Mableton First Baptist Food Delivery
September 28, 2009
We gathered at Mableton First Baptist on Monday afternoon and prepared hamburger and hotdog lunches, probably about 400, to take to some of the neighborhoods hardest hit by the flood. About five hard-hit areas had been targeted for our effort, shown roughly on the map below. By this time the waters had receded to show the devastation and whole streets had furnishings piled at the street, reminiscent of what we had seen in Katrina.
I parked near the lake on Cardell and walked over the hump to see the water at the intersection of Maxham Road and Old Alabama Road. As a reference for depth, you can see the top of the intersection sign just below and to the right of the blue-tarped sign of the old BP Station that was there. The bridge across the Sweetwater Creek is about 50 yards down Old Alabama to the left, so the water had to be 10 feet over the roadway of that bridge.
Apparently only the house closest to the creek on Cardell Road took water in the house, although the yard of the second house was full of water.
Unfortunately for that closest family to the creek, the water came to the top of their lower carport and apparently filled the bottom floor of the house.
I was interested to see the Maxham/Old Alabama intersection from the Maxham Road side, but when I drove around there I found that the dip in Maxham Road close to Thornton Road was also flooded. The Douglas County Sherrif's office had a bus there and they were ferrying out stranded residents on a small boat.

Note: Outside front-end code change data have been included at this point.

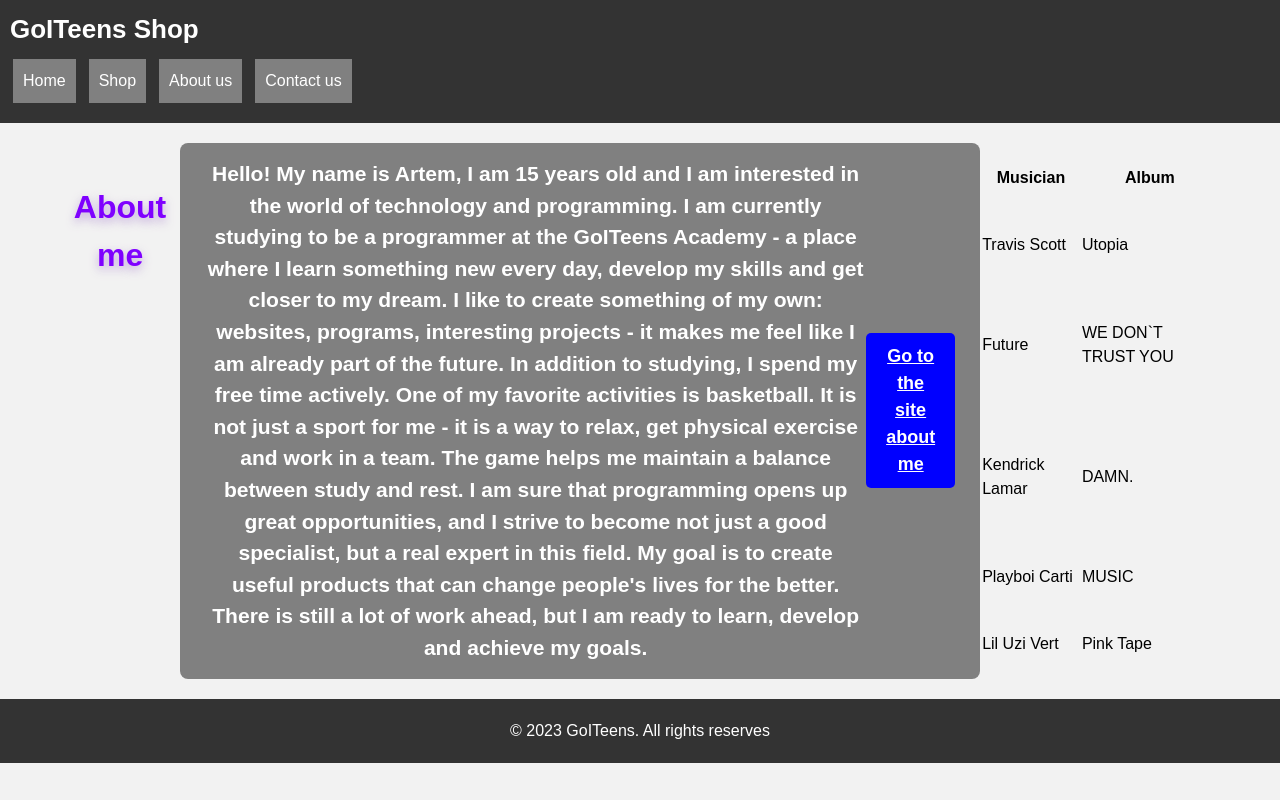
After one commit to idelzss/mini-project-shop-gjango, a Django app: page /about_me/ in a window 1280 px wide. The commit adds this page. Run offline with Django 5.2, Linux system fonts and the light colour scheme.

Commit message:
add about me

```diff
--- a/myapp/static/css/style.css
+++ b/myapp/static/css/style.css
@@ -97,6 +97,7 @@ footer{
     color: white;
     text-align: center;
     padding: 10px;
+
 }
 
 footer p{
--- /dev/null
+++ b/myapp/templates/about_me.html
@@ -0,0 +1,96 @@
+{% load static %}
+<!DOCTYPE html>
+<html lang="en">
+<head>
+    <meta charset="UTF-8">
+    <link rel="stylesheet" href="{% static 'css/styles_about.css' %}">
+    <link rel="stylesheet" href="{% static 'style.css' %}">
+    <title>About me</title>
+
+</head>
+<body>
+    <header>
+        <h1>GoITeens Shop</h1>
+        <nav>
+            <ul>
+                <li><a href="/main">Home</a> </li>
+                <li><a href="#">Shop</a> </li>
+                <li><a href="/about">About us</a> </li>
+                <li><a href="#">Contact us</a> </li>
+            </ul>
+        </nav>
+    </header>
+
+    <main>
+    <h1>About me</h1>
+
+    <div class="background_text">
+    <h3>Hello! My name is Artem, I am 15 years old and I am interested in the world of technology and programming. I am currently studying to be a programmer at the GoITeens Academy - a place where I learn something new every day, develop my skills and get closer to my dream. I like to create something of my own: websites, programs, interesting projects - it makes me feel like I am already part of the future.
+
+In addition to studying, I spend my free time actively. One of my favorite activities is basketball. It is not just a sport for me - it is a way to relax, get physical exercise and work in a team. The game helps me maintain a balance between study and rest.
+
+I am sure that programming opens up great opportunities, and I strive to become not just a good specialist, but a real expert in this field. My goal is to create useful products that can change people's lives for the better. There is still a lot of work ahead, but I am ready to learn, develop and achieve my goals.</h3>
+     <a href="https://goiteens.com/club/authors/shchesnyak-artem/" class="btn">Go to the site about me</a>
+    </div>
+
+     <table>
+        <tr>
+            <th>
+                Musician
+            </th>
+            <th>
+                Album
+            </th>
+
+        </tr>
+        <tr>
+            <td>
+                Travis Scott
+            </td>
+            <td>
+                Utopia
+            </td>
+
+       </tr>
+        <tr>
+            <td>
+                Future
+            </td>
+            <td>
+                WE DON`T TRUST YOU
+            </td>
+
+        </tr>
+        <tr>
+            <td>
+                Kendrick Lamar
+            </td>
+            <td>
+                DAMN.
+            </td>
+        </tr>
+
+         <tr>
+            <td>
+                Playboi Carti
+            </td>
+            <td>
+                MUSIC
+            </td>
+        </tr>
+         <tr>
+            <td>
+                Lil Uzi Vert
+            </td>
+            <td>
+                Pink Tape
+            </td>
+        </tr>
+     </table>
+    </main>
+
+    <footer>
+        <p>&copy; 2023 GoITeens. All rights reserves</p>
+    </footer>
+</body>
+</html>
--- a/myapp/urls.py
+++ b/myapp/urls.py
@@ -8,5 +8,6 @@ urlpatterns = [
     path('test/', views.test, name="test"),
     path('test2/', views.test2, name="test2"),
     path('test_form/', views.test_form, name="test_form"),
-    path('test3/', views.test3, name="test3")
+    path('test3/', views.test3, name="test3"),
+    path('about_me/', views.about_me, name="about me"),
 ]
--- a/myapp/views.py
+++ b/myapp/views.py
@@ -22,3 +22,6 @@ def about(request):
 
 def test_form(request):
     return render(request, "test_form.html")
+
+def about_me(request):
+    return render(request, "about_me.html")
```
Also changed, not shown: myapp/templates/about.html (+5 -2 lines).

I headed down Thornton Road to try to get to Bankhead Highway, but Thornton was also closed at a bridge. Blair Bridge toward Sweetwater Park was closed, so I headed back to Factory Shoals and went home.
All three area bridges across the Chattahoochie River had been closed on Tuesday as the river crested, but I was able to cross it to go in to Georgia State on Wednesday, Sep 23. The river was just a few feet below the roadway.
Upon my return from Atlanta, the Chattahoochie River bridge on the expressway I-20 had just been opened to traffic and I got this view of the river from that bridge. It's hard to gauge how far it is above normal, but I have never seen it this high. It is usually tucked well inside the tree line. As I passe the bridge I saw water marks six to eight feet above the current water line, so it had been that much higher.